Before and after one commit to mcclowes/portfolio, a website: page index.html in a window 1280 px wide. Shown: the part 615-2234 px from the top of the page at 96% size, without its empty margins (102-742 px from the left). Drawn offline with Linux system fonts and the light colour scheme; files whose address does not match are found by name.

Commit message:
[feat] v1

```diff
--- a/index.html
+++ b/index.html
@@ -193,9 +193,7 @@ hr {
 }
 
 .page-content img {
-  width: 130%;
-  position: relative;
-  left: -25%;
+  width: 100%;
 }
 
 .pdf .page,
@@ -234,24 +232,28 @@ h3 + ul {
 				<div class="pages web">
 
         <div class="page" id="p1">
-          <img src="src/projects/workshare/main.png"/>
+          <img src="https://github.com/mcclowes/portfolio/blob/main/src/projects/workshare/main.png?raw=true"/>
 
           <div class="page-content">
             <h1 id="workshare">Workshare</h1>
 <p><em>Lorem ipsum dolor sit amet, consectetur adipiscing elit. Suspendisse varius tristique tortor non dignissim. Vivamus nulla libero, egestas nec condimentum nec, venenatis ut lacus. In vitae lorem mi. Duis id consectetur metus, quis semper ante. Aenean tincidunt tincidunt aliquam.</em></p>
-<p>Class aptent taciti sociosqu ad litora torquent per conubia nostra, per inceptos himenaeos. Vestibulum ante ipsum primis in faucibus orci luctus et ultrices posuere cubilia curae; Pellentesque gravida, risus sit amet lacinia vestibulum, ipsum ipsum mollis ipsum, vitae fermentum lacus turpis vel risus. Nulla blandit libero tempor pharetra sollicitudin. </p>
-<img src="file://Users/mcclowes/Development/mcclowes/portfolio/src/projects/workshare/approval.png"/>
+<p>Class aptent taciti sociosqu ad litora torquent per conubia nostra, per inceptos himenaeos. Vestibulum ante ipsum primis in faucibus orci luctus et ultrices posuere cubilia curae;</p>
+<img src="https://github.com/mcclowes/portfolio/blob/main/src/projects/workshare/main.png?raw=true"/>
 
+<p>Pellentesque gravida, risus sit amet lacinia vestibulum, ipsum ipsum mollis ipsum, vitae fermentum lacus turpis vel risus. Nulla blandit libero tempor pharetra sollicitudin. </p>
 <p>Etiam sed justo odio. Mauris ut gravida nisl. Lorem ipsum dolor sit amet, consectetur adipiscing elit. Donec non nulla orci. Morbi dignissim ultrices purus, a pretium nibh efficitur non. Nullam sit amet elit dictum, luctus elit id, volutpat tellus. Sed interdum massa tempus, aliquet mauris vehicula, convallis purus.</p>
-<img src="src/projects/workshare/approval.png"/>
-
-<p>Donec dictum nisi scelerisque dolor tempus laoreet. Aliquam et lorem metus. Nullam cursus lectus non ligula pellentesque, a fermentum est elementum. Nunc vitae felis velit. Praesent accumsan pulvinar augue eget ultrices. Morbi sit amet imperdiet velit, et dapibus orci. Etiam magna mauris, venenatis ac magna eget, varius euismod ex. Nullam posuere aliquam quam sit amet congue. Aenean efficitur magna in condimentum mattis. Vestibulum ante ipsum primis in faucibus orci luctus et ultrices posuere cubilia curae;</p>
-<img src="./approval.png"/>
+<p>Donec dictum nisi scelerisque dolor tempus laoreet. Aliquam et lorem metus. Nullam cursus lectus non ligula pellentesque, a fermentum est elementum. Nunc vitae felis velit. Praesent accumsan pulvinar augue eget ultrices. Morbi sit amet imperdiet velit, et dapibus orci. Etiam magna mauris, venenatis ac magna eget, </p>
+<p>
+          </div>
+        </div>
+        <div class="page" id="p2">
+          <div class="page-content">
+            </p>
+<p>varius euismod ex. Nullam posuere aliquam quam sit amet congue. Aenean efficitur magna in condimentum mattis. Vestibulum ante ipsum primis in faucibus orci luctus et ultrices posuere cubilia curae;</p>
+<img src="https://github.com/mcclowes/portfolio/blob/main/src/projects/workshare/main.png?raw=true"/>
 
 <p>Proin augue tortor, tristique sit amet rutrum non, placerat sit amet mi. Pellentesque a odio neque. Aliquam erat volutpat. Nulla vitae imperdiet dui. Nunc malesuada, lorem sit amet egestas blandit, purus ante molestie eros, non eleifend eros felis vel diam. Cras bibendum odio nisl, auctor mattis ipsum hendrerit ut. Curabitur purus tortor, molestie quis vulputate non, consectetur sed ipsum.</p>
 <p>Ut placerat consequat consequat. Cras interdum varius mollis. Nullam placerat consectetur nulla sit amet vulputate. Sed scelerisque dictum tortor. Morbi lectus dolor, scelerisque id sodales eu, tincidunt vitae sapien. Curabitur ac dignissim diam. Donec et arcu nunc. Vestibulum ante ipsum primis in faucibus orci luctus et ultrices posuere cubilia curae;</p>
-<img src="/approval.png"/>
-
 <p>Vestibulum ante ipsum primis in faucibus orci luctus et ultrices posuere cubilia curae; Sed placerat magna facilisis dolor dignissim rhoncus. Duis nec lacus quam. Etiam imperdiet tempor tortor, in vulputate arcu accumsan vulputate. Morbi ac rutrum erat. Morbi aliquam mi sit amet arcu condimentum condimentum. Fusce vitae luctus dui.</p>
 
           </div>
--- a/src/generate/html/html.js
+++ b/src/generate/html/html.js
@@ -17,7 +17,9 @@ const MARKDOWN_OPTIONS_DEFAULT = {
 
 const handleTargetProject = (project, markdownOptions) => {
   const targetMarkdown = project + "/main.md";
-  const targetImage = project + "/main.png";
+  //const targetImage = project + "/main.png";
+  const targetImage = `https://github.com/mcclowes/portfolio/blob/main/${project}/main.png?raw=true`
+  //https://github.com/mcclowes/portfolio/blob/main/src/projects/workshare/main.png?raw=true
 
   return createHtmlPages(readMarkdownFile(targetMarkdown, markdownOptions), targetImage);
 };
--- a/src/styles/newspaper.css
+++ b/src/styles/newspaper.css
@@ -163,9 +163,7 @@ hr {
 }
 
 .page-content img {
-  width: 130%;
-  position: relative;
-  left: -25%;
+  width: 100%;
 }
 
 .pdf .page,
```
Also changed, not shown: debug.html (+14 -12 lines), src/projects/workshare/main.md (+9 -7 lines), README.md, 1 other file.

Prompt: Your answer must be every line from the entries that contains the string "const", copied as it stands.

Result of this exercise:
@@ -17,7 +17,9 @@ const MARKDOWN_OPTIONS_DEFAULT = {
 const handleTargetProject = (project, markdownOptions) => {
   const targetMarkdown = project + "/main.md";
-  const targetImage = project + "/main.png";
+  //const targetImage = project + "/main.png";
+  const targetImage = `https://github.com/mcclowes/portfolio/blob/main/${project}/main.png?raw=true`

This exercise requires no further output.